Korean venture capital firm Intervest is focusing on three major areas which are expected to show significant growth: biotech, information technology and Southeast Asia.
With 620 billion won (US$579.08 million) assets under management, Intervest’s team of 11 VCs invest in early-stage startups with new technologies. It is operating six funds in total with portfolio firms including biotech companies Genexine, Lunit, Tomocube and Noom; blockchain firm Blocko; IT firms Balance Hero, Alchera and Brich, among others.
One thing that makes Intervest stand out among the crowd of rivals is the expertise of its investors, according to Intervest Director Moon Yeo-jung. Moon, herself, is the first doctor-turned-investor here, who joined the firm in 2016 leaving her obstetrician-gynecologist career behind. After two years in the venture world, she thinks good bio startups could also save people’s lives with new drugs and technology, just like doctors.
|From left: Shin Young-seong, Intervest manager, Moon Yeo-jung, Intervest director and Lim Jung-wook, managing director of Startup Alliance|
“The process of making new drugs or implementing bio technology takes a long time, which requires expertise to fully understand the whole process,” Moon said at an event hosted by Startup Alliance on April 12. “Bio technology is getting more complex, and having medical or biology background helps to value and fund promising startups properly. These startups also need knowledge and professional guidance along the way to grow. We can provide that network, including major hospitals, doctors and researchers.”
Moon thinks Korea has the potential to become a strong biotech player, thanks to the great pool of bio talents and accumulated medical data, as all citizens are under the state’s single payer health care insurance program.
“If the country can open up de-identified medical records to researchers to a level that doesn’t breach privacy, it will be a great boon for the exponential growth of the bio industry,” she said.
As for the IT sector, Intervest is eying promising startups especially hottest technology trends, including artificial intelligence, blockchain and virtual reality, that have practical use, according to Shin Young-seong, manager at Intervest who overseas IT investments.
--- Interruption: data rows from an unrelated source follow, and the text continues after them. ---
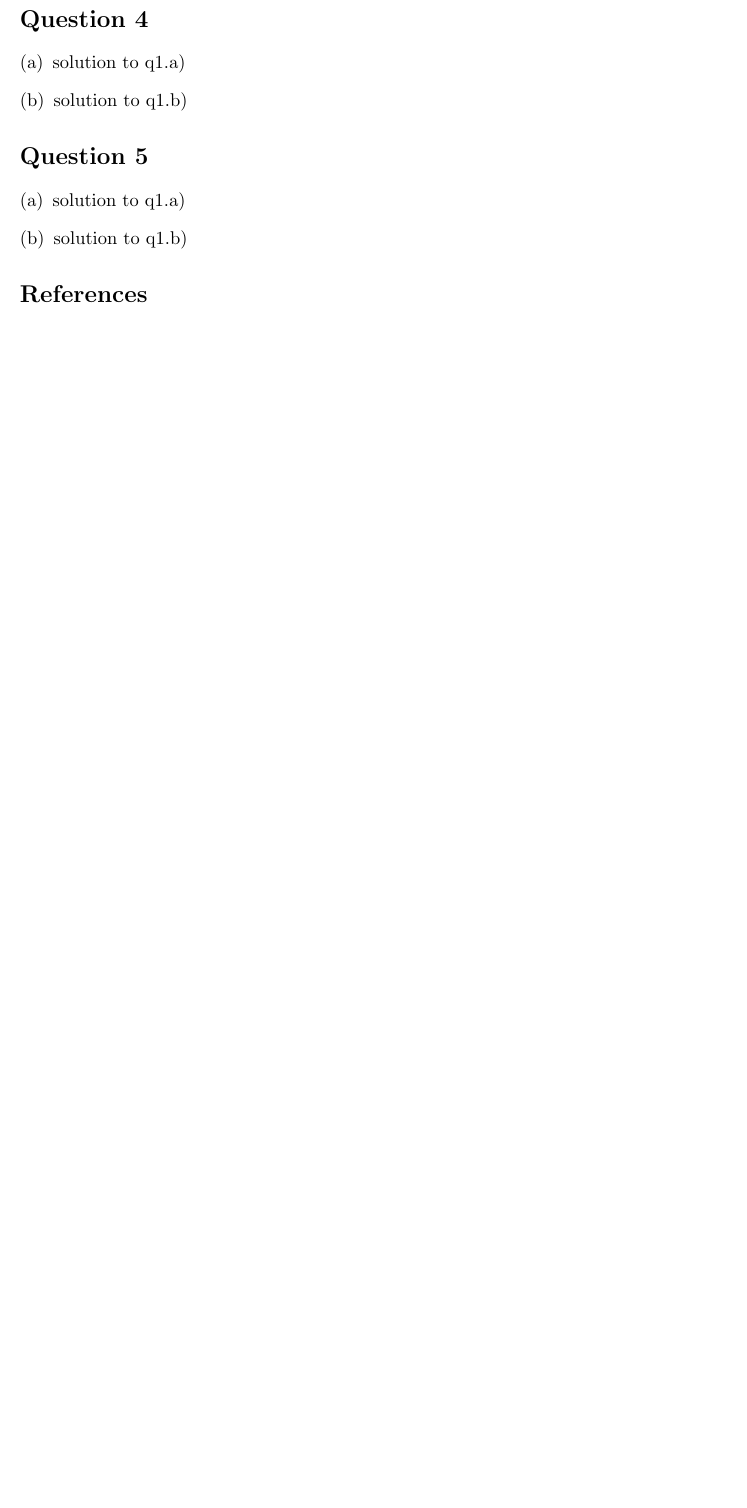
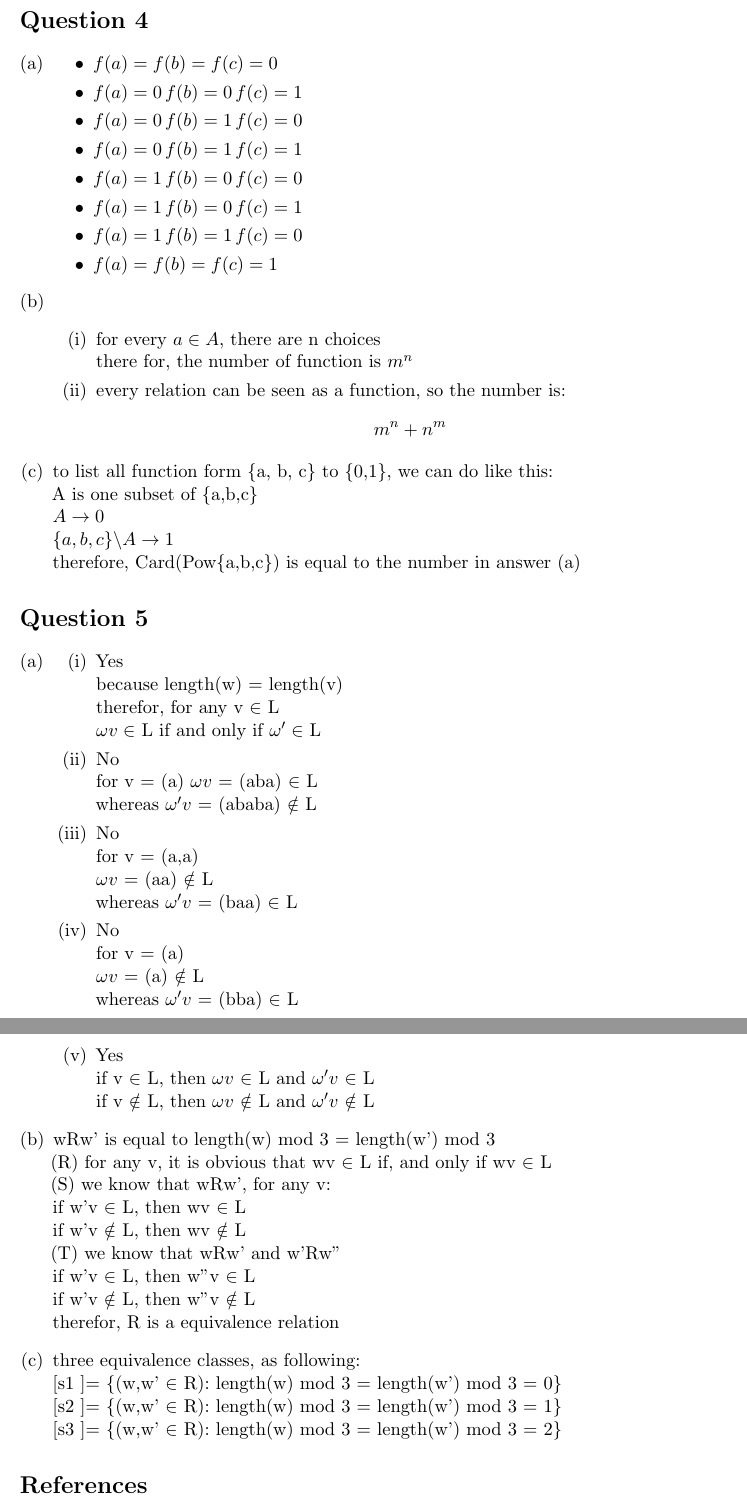
Before and after one commit to Jiangyiqun/COMP9020_LaTex, a LaTeX problem sheet (Ass1/COMP9020 Assignment 1_Jack.tex): part of page 2 of 2 before the commit and two parts of pages 3 and 4 of 4 after it, the two joined at a grey line, cut so that both start at the same text, the shorter picture padded with empty space. Compiled offline with pdfLaTeX.

Commit message:
finish ass1

```diff
--- a/Ass1/COMP9020 Assignment 1_Jack.tex
+++ b/Ass1/COMP9020 Assignment 1_Jack.tex
@@ -78,14 +98,82 @@
 
 \section*{Question 4}
 \begin{enumerate}[(a)]
-	\item solution to q1.a)
-	\item solution to q1.b)
+	\item
+	\begin{itemize}
+		\item
+		$ f(a) = f(b) = f(c) = 0$
+		\item
+		$ f(a) = 0 \, f(b) = 0 \, f(c) = 1$
+		\item
+		$ f(a) = 0 \, f(b) = 1 \, f(c) = 0$
+		\item
+		$ f(a) = 0 \, f(b) = 1 \, f(c) = 1$
+		\item
+		$ f(a) = 1 \, f(b) = 0 \, f(c) = 0$
+		\item
+		$ f(a) = 1 \, f(b) = 0 \, f(c) = 1$
+		\item
+		$ f(a) = 1 \, f(b) = 1 \, f(c) = 0$
+		\item
+		$ f(a) = f(b) = f(c) = 1$
+	\end{itemize}
+	\item \
+	\begin{enumerate}[(i)]
+		\item
+		for every $a \in A$, there are n choices\\
+		there for, the number of function is $m^n$
+		\item
+		every relation can be seen as a function, so the number is:\
+		$$ m^n + n^m $$
+	\end{enumerate}
+	\item
+	to list all function form \{a, b, c\} to \{0,1\}, we can do like this: \\
+	A is one subset of \{a,b,c\} \\
+	$ A \rightarrow 0 $ \\
+	$ \{a,b,c\} \backslash A \rightarrow 1 $ \\
+	therefore, Card(Pow\{a,b,c\}) is equal to the number in answer (a)
+
 \end{enumerate}
 
 \section*{Question 5}
 \begin{enumerate}[(a)]
-	\item solution to q1.a)
-	\item solution to q1.b)
+	\item
+	\begin{enumerate}[(i)]
+		\item	Yes\\
+		because length(w) = length(v)\\
+		therefor, for any v $\in$ L\\
+		$\omega v \in$ L if and only if $\omega ' \in$ L
+		\item	No\\
+		for v = (a)\
+		$\omega v$ = (aba) $\in$ L\\
+		whereas $\omega 'v$ = (ababa) $\notin$ L
+		\item	No\\
+		for v = (a,a)\\
+		$\omega v$ = (aa) $\notin$ L\\
+		whereas $\omega 'v$ = (baa) $\in$ L
+		\item 	No\\
+		for v = (a)\\
+		$\omega v$ = (a) $\notin$ L\\
+		whereas $\omega 'v$ = (bba) $\in$ L
+		\item   Yes\\
+		if v $\in$ L, then $\omega v$ $\in$ L and $\omega 'v$ $\in$ L\\
+		if v $\notin$ L, then $\omega v$ $\notin$ L and $\omega 'v$ $\notin$ L
+	\end{enumerate}
+	\item
+	wRw' is equal to length(w) mod 3 = length(w') mod 3\\
+	(R) for any v, it is obvious that wv $\in$ L if, and only if wv $\in$ L\\
+	(S) we know that wRw', for any v:\\
+		if w'v $\in$ L, then wv $\in$ L\\
+		if w'v $\notin$ L, then wv $\notin$ L\\
+	(T) we know that wRw' and w'Rw''\\
+		if w'v $\in$ L, then w''v $\in$ L\\
+		if w'v $\notin$ L, then w''v $\notin$ L\\
+	therefor, R is a equivalence relation
+	\item three equivalence classes, as following:\\
+		\lbrack s1 \rbrack = \{(w,w' $\in$ R): length(w) mod 3 = length(w') mod 3 = 0\}\\
+		\lbrack s2 \rbrack = \{(w,w' $\in$ R): length(w) mod 3 = length(w') mod 3 = 1\}\\
+		\lbrack s3 \rbrack = \{(w,w' $\in$ R): length(w) mod 3 = length(w') mod 3 = 2\}
+
 \end{enumerate}
 
 \begin{thebibliography}{99}
```
Also changed, not shown: Ass1/COMP9020 Assignment 1_Jack.pdf (added), Ass1/COMP9020 Assignment 1_Jack.tex (24 more changed lines), 6 other files.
For instance, Intervest funded blockchain startup Blocko from 2016 after spotting its application in the real world. The firm, which provides middleware platform for digital identity and payment services, already provides services for big financial and tech firms like Hyundai Card and Samsung SDS.
Despite the heated interest of blockchain startups to raise funds through initial coin offerings, Shin doesn’t view it will be a threat to VCs investing in startups.
“ICO is a very innovative way in fundraising, but VCs cannot participate due to the unregulated nature. As for VCs, I think there are many other ways where we can contribute with funds and business strategy to grow together.”
Invervest is also eying the burgeoning Southeast Asian market with its first-dedicated fund, partnering with Indonesian VC Kejora Ventures. The firm said it will soon start investing in startups in Indonesia, Vietnam and Thailand, with the 70 billion won fund.
By Ahn Sung-mi (email@example.com